Grelin, another neuropeptide involved with regulating appetitie, is manufactured by the cells lining the stomach. Ghrelin counters the effect of leptin.  Once ghrelin reaches the brain, it binds to receptors to stimulate appetite. Ghrelin levels are high just before meals, which promotes the desire to eat. Ghrelin levels decrease as the meal is consumed, signalling and end to eating. Due to its promotion of appetite, ghrelin has become a hot target for pharmaceutical intervention.

 

Eating Addiction

Foods are composed of nutrients, fiber, and a library of compounds. Taste, color and odor molecules are wrapped inside a plant’s cells. These physical characteristics are determined by the chemical library found in the whole plant.

These plant compounds or ligands, interact with sensory receptors to initiate an activity. These olfactory, ocular  and gustatory stimuli are then interpreted by the brain to produce the sensations of smell, sight and taste.

Eating addictions are not very different from drug addiction. They operate on the same receptor-ligand binding phenomenon that drugs, hormones and neurotransmitters do. Exercise is another type of addiction, a healthy addiction

Fast-food restaurants, comfort snacks and prepared food capitalize on food addiction by serving and providing food that is high in fat, a substance that is very addictive to the palate.

The signals are sent from the taste buds in the mouth to be interpreted by the hypothalamus where they are monitored, computed and evaluated via a series of interactions between neuropeptides, hormones and neurotransmitters.

Leptin, orexin, neuropeptide Y, ghrelin, serotonin and dopamine bind to a number of receptors involved in energy regulation, satiety and pleasure. These bindings occur in the Ventral Tegmental area (VTA) of the brain. The VTA responds to fat food and other addictive substances by producing more receptors, thus increasing the potential of addiction.

Leptin for example, binds to neurons in the brain involved with energy regulation thereby shutting down the urge to eat.
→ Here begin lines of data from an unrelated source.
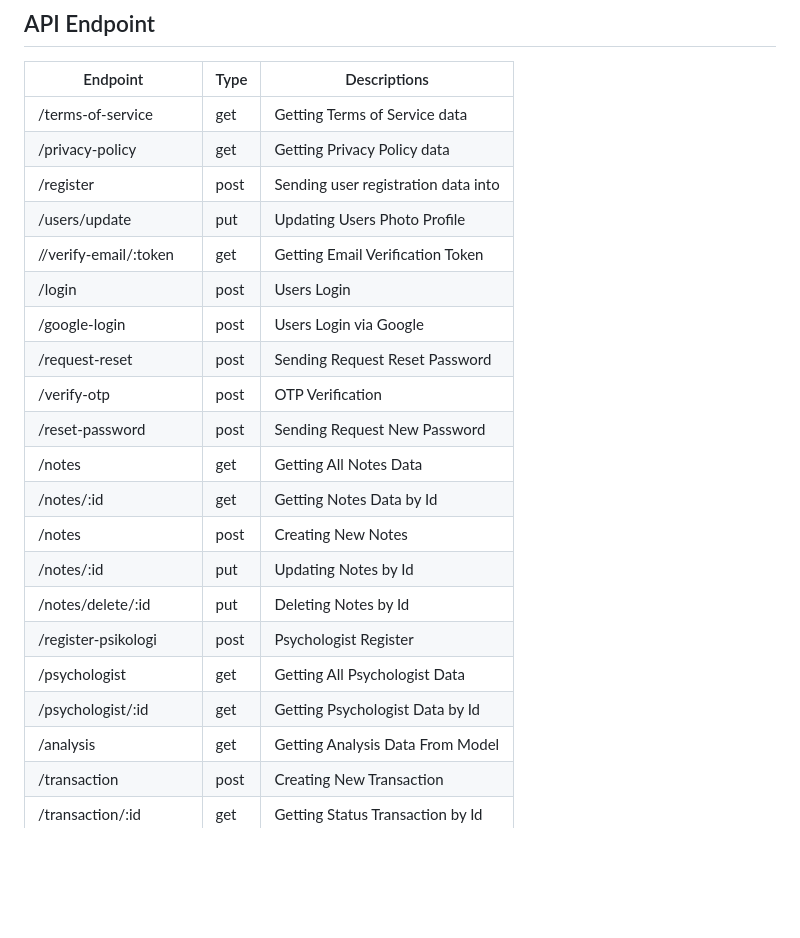
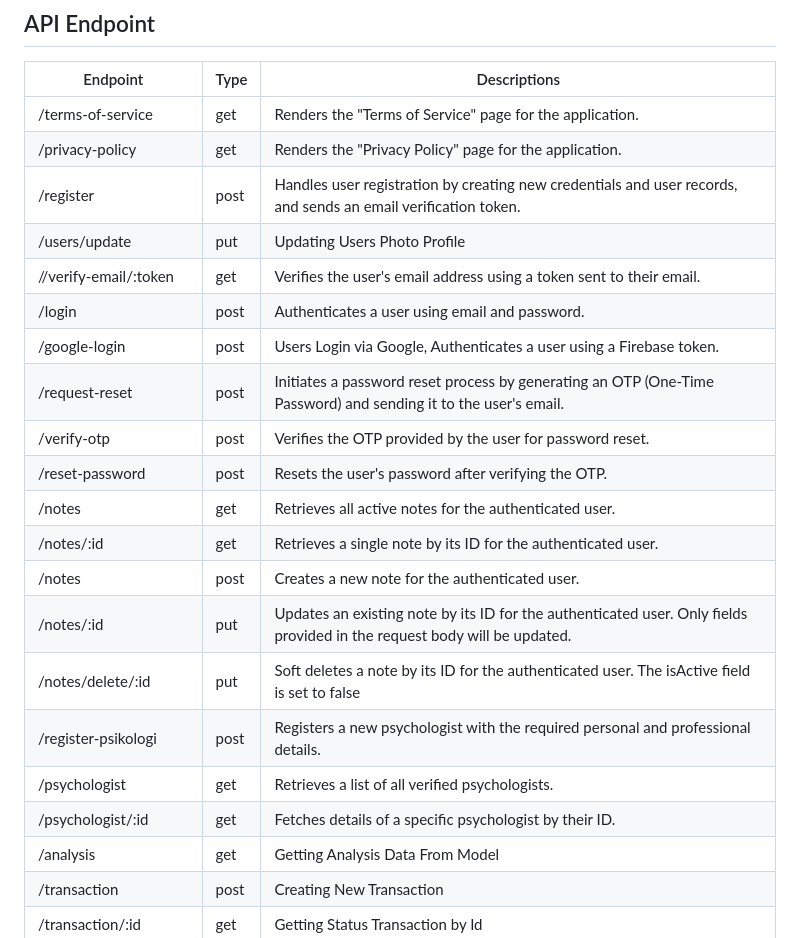
Before and after one commit to MentalQ-App/MentalQ-CC, a Markdown page: README.md, the part around the change. Rendered like a GitHub page; blank space fills up the shorter version.

```diff
--- a/README.md
+++ b/README.md
@@ -32,24 +32,24 @@ Our app services are powered by **Cloud Storage** and **Cloud SQL** for **effici
 
 | Endpoint | Type | Descriptions |
 | ---   | ---      | ---         |
-| /terms-of-service | get | Getting Terms of Service data |
-| /privacy-policy | get | Getting Privacy Policy data |
-| /register | post | Sending user registration data into |
+| /terms-of-service | get | Renders the "Terms of Service" page for the application. |
+| /privacy-policy | get | Renders the "Privacy Policy" page for the application. |
+| /register | post | Handles user registration by creating new credentials and user records, and sends an email verification token. |
 | /users/update | put | Updating Users Photo Profile |
-| //verify-email/:token | get | Getting Email Verification Token |
-| /login | post | Users Login |
-| /google-login | post | Users Login via Google |
-| /request-reset | post | Sending Request Reset Password |
-| /verify-otp | post | OTP Verification |
-| /reset-password | post | Sending Request New Password |
-| /notes | get | Getting All Notes Data |
-| /notes/:id | get | Getting Notes Data by Id |
-| /notes | post | Creating New Notes |
-| /notes/:id | put | Updating Notes by Id |
-| /notes/delete/:id | put | Deleting Notes by Id |
-| /register-psikologi | post | Psychologist Register |
-| /psychologist | get | Getting All Psychologist Data |
-| /psychologist/:id | get | Getting Psychologist Data by Id |
+| //verify-email/:token | get | Verifies the user's email address using a token sent to their email. |
+| /login | post | Authenticates a user using email and password.|
+| /google-login | post | Users Login via Google, Authenticates a user using a Firebase token. |
+| /request-reset | post | Initiates a password reset process by generating an OTP (One-Time Password) and sending it to the user's email. |
+| /verify-otp | post | Verifies the OTP provided by the user for password reset. |
+| /reset-password | post | Resets the user's password after verifying the OTP. |
+| /notes | get | Retrieves all active notes for the authenticated user. |
+| /notes/:id | get | Retrieves a single note by its ID for the authenticated user. |
+| /notes | post | Creates a new note for the authenticated user. |
+| /notes/:id | put | Updates an existing note by its ID for the authenticated user. Only fields provided in the request body will be updated. |
+| /notes/delete/:id | put | Soft deletes a note by its ID for the authenticated user. The isActive field is set to false |
+| /register-psikologi | post | Registers a new psychologist with the required personal and professional details. |
+| /psychologist | get | Retrieves a list of all verified psychologists. |
+| /psychologist/:id | get | Fetches details of a specific psychologist by their ID. |
 | /analysis  | get | Getting Analysis Data From Model |
 | /transaction | post | Creating New Transaction |
 | /transaction/:id | get | Getting Status Transaction by Id |
```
Despite the sufficient production of leptin, obese people continue to eat.

The reason they overeat is similar to why adult onset or Type II (nutritional) diabetics fail to metabolize glucose even though they secrete an adequate amount of insulin.
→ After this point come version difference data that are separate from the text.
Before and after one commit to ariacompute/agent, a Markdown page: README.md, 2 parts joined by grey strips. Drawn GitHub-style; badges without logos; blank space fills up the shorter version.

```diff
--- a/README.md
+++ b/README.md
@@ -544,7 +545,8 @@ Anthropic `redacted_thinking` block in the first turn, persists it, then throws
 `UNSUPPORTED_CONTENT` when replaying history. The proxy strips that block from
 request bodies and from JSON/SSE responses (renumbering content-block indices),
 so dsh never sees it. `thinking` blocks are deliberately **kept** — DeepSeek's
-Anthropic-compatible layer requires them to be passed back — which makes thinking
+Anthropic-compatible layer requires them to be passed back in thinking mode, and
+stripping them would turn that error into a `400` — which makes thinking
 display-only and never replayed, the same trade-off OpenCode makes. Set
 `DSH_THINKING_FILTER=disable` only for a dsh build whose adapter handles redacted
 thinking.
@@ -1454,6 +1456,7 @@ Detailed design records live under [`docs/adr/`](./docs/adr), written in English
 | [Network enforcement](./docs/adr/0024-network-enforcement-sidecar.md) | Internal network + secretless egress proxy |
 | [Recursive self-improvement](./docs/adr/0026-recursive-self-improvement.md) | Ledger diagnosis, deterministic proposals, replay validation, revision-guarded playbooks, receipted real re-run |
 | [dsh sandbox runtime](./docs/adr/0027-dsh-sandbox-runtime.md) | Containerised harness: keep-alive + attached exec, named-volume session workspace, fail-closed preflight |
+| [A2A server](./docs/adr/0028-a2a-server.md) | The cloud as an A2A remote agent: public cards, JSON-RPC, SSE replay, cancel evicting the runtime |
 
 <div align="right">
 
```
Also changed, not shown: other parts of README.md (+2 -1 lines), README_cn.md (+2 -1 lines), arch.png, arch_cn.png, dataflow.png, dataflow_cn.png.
Obese diabetics produce resisten, another peptide produced by fat cells. Resistin reduces the sensitivity to insulin, causing cells to become resistant to the hormone. In both instances, the receptor no longer recognizes and responds to its proper ligand (leptin and insulin) because its active site has been occupied by an alternative ligand.  In the case of leptin, the alternative ligand is one of a series of neuropeptides.

Orexin, named after the Greek word for appetite, are hunger-stimulating neuropeptides, produced in the hypothalamus. Orexin binds to G-protein coupled receptors setting off a series of events that produce an increase in appetite. Orexin opposes the action of leptin.

 

Over production of orexin induces overeating and sleepiness.

Neuropeptide Y is a neurotransmitter in the hypothalamus, involved with energy regulation. Neuropeptide Y increases the urge to eat and the avoidance of physical activity. High levels of this peptide is correlated with increased food intake and decreased expenditure of energy. Stress, high fat, and high sugar levels stimulate the release of neuropeptide Y.

Neuropeptide Y opposes the actions of leptin. Both in the satiety neurons in the hypothalamus and on sites where leptin causes the repression of appetite. This explains the experience of the obese who fail to stop eating despite adequate amounts of leptin.

 

Overproduction of Neuropeptide Y is linked to obesity.

Repression of Neuropeptide Y may lead to weight loss.

 

Both orexin and Neuropeptide Y stimulates appetite and produces an urge to eat. Leptin on the other hand, prevents the synthesis of Neuropeptide Y.